  • 18. incorporates 679 excerpts from original sound recordings and 1,256 photographs from the American Folklife Centers Coal River Folklife Project (1992-99)documenting traditional uses of the mountains in Southern West Virginias Big Coal River Valley. Functioning as a de facto commons, the mountains havesupported a way of life that for many generations has entailed hunting, gathering, and subsistence gardening, as well as coal mining and timbering. Theonline collection includes extensive interviews on native forest species and the seasonal round of traditional harvesting (including spring greens; summerberries and fish; and fall nuts, roots such as ginseng, fruits, and game) and documents community cultural events such as storytelling, baptisms in theriver, cemetery customs, and the spring "ramp" feasts using the wild leek native to the region.
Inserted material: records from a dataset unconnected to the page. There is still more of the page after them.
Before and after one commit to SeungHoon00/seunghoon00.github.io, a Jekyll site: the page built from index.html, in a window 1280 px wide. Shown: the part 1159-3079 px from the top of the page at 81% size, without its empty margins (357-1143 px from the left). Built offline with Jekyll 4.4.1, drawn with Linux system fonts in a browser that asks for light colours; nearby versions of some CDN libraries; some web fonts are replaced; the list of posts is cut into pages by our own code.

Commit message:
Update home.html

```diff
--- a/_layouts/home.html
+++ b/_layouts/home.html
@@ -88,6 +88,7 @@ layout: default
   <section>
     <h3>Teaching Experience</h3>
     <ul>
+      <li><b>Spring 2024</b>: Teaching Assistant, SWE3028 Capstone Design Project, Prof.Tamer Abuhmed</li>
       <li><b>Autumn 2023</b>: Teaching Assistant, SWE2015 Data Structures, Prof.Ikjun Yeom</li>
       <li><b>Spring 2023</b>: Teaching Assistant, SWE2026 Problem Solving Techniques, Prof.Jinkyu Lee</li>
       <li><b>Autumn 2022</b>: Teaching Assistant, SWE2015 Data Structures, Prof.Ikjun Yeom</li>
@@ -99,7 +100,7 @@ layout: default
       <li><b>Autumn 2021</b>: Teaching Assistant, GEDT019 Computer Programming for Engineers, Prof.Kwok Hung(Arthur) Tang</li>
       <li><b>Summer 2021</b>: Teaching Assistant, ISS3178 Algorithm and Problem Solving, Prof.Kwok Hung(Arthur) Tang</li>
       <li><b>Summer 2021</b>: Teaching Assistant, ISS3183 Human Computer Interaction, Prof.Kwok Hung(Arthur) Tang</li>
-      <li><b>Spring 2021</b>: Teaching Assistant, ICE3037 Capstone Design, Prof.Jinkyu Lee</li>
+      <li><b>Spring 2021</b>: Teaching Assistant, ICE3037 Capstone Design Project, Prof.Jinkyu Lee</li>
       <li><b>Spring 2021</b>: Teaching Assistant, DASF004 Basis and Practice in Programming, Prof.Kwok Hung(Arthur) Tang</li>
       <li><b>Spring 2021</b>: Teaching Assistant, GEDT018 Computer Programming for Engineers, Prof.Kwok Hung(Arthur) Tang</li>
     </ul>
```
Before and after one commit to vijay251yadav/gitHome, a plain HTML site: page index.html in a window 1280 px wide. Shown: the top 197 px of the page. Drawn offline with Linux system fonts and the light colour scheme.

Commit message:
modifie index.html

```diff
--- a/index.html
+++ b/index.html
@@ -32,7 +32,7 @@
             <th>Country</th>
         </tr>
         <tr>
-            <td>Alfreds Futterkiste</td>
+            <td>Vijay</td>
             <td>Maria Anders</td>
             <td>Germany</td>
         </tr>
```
Interpretive texts outline thesocial, historical, economic, environmental, and cultural contexts of community life, while a series of maps and a diagram depicting the seasonal round ofcommunity activities provide special access to collection materials. http://memory.loc.gov/ammem/cmnshtml/